The 2009 course used as its case study the frescos, vaults, and marble alters located in the right nave of the church of Santa Cecilia in Rome. This paleo-Christian basilica served to illustrate the various documentation techniques and tools required to record conditions, make conservation decisions, and communicate those decisions. The work in Santa Cecilia built upon the work of the previous three ARIS courses.
During four intensive weeks the following topics were covered: hand measurement; photography; thermal imaging; laser scanning; 3D modeling; time-lapse and balloon photography; strobe lighting; photogrammetry; topographic survey; panoramic photographic; data management; and video.
At the site of Ostia Antica additional tools were investigated. These included global positioning system (GPS), which was used to quickly map archaeological areas near Santa Cecilia, and geographic information systems (GIS), which were demonstrated to rapidly assess nearby buildings and their urban context. For the length of the course, data were managed in an information system designed by course participants. Leica Geosystems generously donated equipment for use during the course.
By the end of the course, participants had a clear understanding that good conservation decisions are made when one has knowledge of past interventions and current conditions of the cultural resource and awareness of its significance and history.

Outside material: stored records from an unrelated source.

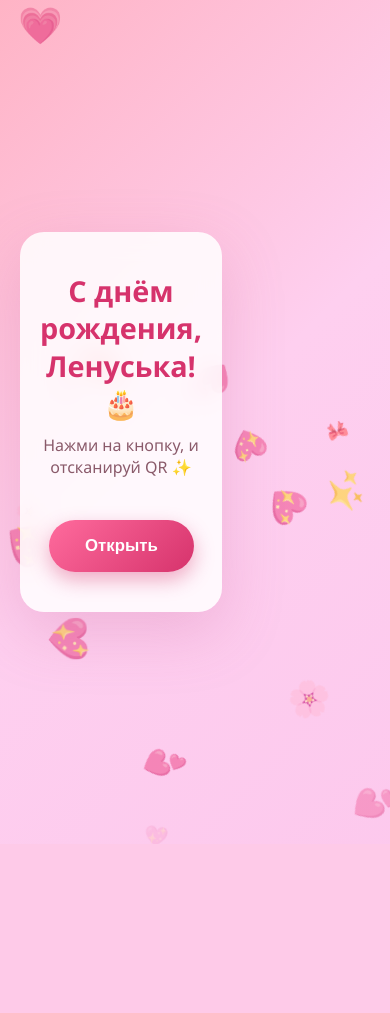
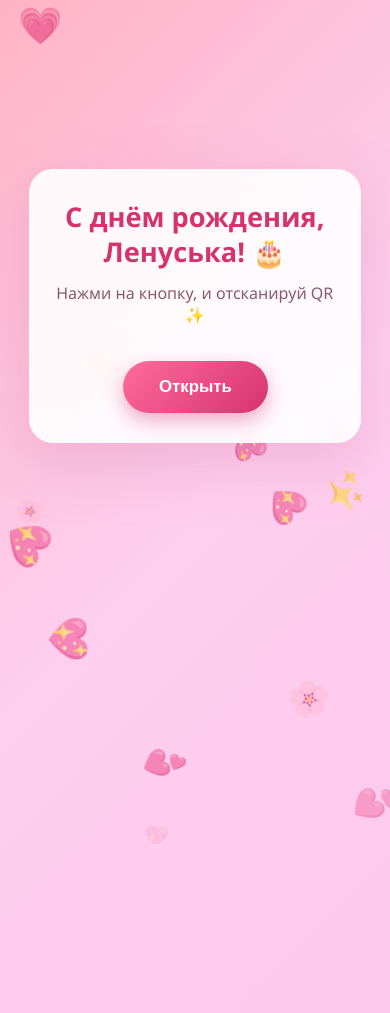
Before and after one commit to yeacofo5345/1, a Flask app: page / in a window 390 px wide. Before the commit the page ends 844 px from the top, so only its background shows below. Run offline with Flask 3, Linux system fonts and the light colour scheme.

Commit message:
absolute center for iphone

```diff
--- a/static/style.css
+++ b/static/style.css
@@ -3,14 +3,11 @@
 body {
   font-family: 'Segoe UI', system-ui, sans-serif;
   min-height: 100vh;
-  display: flex;
-  align-items: center;
-  justify-content: center;
+  /* Убираем flex для body, чтобы он не ломался на iPhone */
   background: linear-gradient(135deg, #ff9a9e 0%, #fecfef 50%, #fbc2eb 100%);
   background-size: 200% 200%;
   animation: gradientMove 10s ease infinite;
   overflow: hidden;
-  padding: 20px;
 }
 
 @keyframes gradientMove {
@@ -18,27 +15,31 @@ body {
   50% { background-position: 100% 50%; }
 }
 
+/* ПЛАШКА (КАРТОЧКА) */
 .card {
-  position: relative;
+  position: absolute;
+  top: 50%;
+  left: 50%;
+  transform: translate(-50%, -50%); /* Жесткое центрирование по X и Y */
   z-index: 2;
-  background: rgba(255, 255, 255, 0.85);
+  background: rgba(255, 255, 255, 0.9);
   backdrop-filter: blur(12px);
   border-radius: 24px;
-  padding: 48px 40px;
-  max-width: 520px;
-  width: 100%;
+  padding: 40px 30px;
+  width: 90%; /* Занимает 90% ширины экрана */
+  max-width: 400px;
   text-align: center;
   box-shadow: 0 20px 60px rgba(200, 100, 150, 0.25);
   animation: cardIn 0.8s cubic-bezier(0.34, 1.56, 0.64, 1);
 }
 
 @keyframes cardIn {
-  from { opacity: 0; transform: translateY(40px) scale(0.9); }
-  to { opacity: 1; transform: translateY(0) scale(1); }
+  from { opacity: 0; transform: translate(-50%, -40%) scale(0.9); }
+  to { opacity: 1; transform: translate(-50%, -50%) scale(1); }
 }
 
 .title {
-  font-size: clamp(1.5rem, 5vw, 2.2rem);
+  font-size: clamp(1.5rem, 6vw, 2.2rem);
   color: #d6336c;
   margin-bottom: 12px;
   line-height: 1.3;
@@ -46,7 +47,7 @@ body {
 
 .subtitle {
   color: #8a5a6a;
-  margin-bottom: 32px;
+  margin-bottom: 25px;
   font-size: 1rem;
 }
 
@@ -109,7 +110,7 @@ body {
 .message.show {
   max-height: 500px;
   opacity: 1;
-  margin-top: 28px;
+  margin-top: 25px;
 }
 
 .qr-image {
@@ -201,36 +202,42 @@ body {
   font-size: 1.3rem;
 }
 
-
 /* ========================================================
-   💻 АДАПТАЦИЯ ПОД ТЕЛЕФОНЫ (ЦЕНТРИРОВАНИЕ)
+   💻 АДАПТАЦИЯ ПОД ТЕЛЕФОНЫ (ЧЕТКО ПО СЕРЕДИНЕ)
    ======================================================== */
 @media (max-width: 1000px) {
   body {
-    /* Убираем прижатие к верху и разрешаем скролл, если текст длинный */
-    align-items: center;
-    justify-content: center;
+    /* Разрешаем скролл только если текст не влезает */
     overflow-y: auto;
-    padding: 20px;
+    overflow-x: hidden;
   }
 
   .card {
-    /* Уменьшаем отступы, чтобы карточка смотрелась аккуратнее */
-    padding: 40px 20px;
-    margin: 0 auto;
+    /* Оставляем абсолютное центрирование, оно надежнее */
+    position: relative;
+    top: auto;
+    left: auto;
+    transform: none;
+    margin: 20vh auto 0 auto; /* Опускаем на 20% от верха экрана */
+    padding: 30px 20px;
+    width: 85%;
+  }
+
+  @keyframes cardIn {
+    from { opacity: 0; transform: translateY(20px) scale(0.9); }
+    to { opacity: 1; transform: translateY(0) scale(1); }
   }
 
   .title {
-    font-size: 1.8rem;
+    font-size: 1.7rem;
   }
 
   .congrats-text {
-    /* Когда текст появится, он встанет под карточкой */
     position: relative;
     right: auto;
     top: auto;
     transform: none;
-    margin: 30px auto 0 auto; /* Отступ сверху, чтобы не прилипал к карточке */
+    margin: 30px auto 50px auto;
     text-align: center;
     max-width: 90%;
     padding-bottom: 20px;
```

This was the fourth in a series of courses that has trained almost sixty mid-career professionals including architects, conservators, engineers, and educators. Course participants have gone on to train others in their home countries using the material from the course.
Last updated: November 2009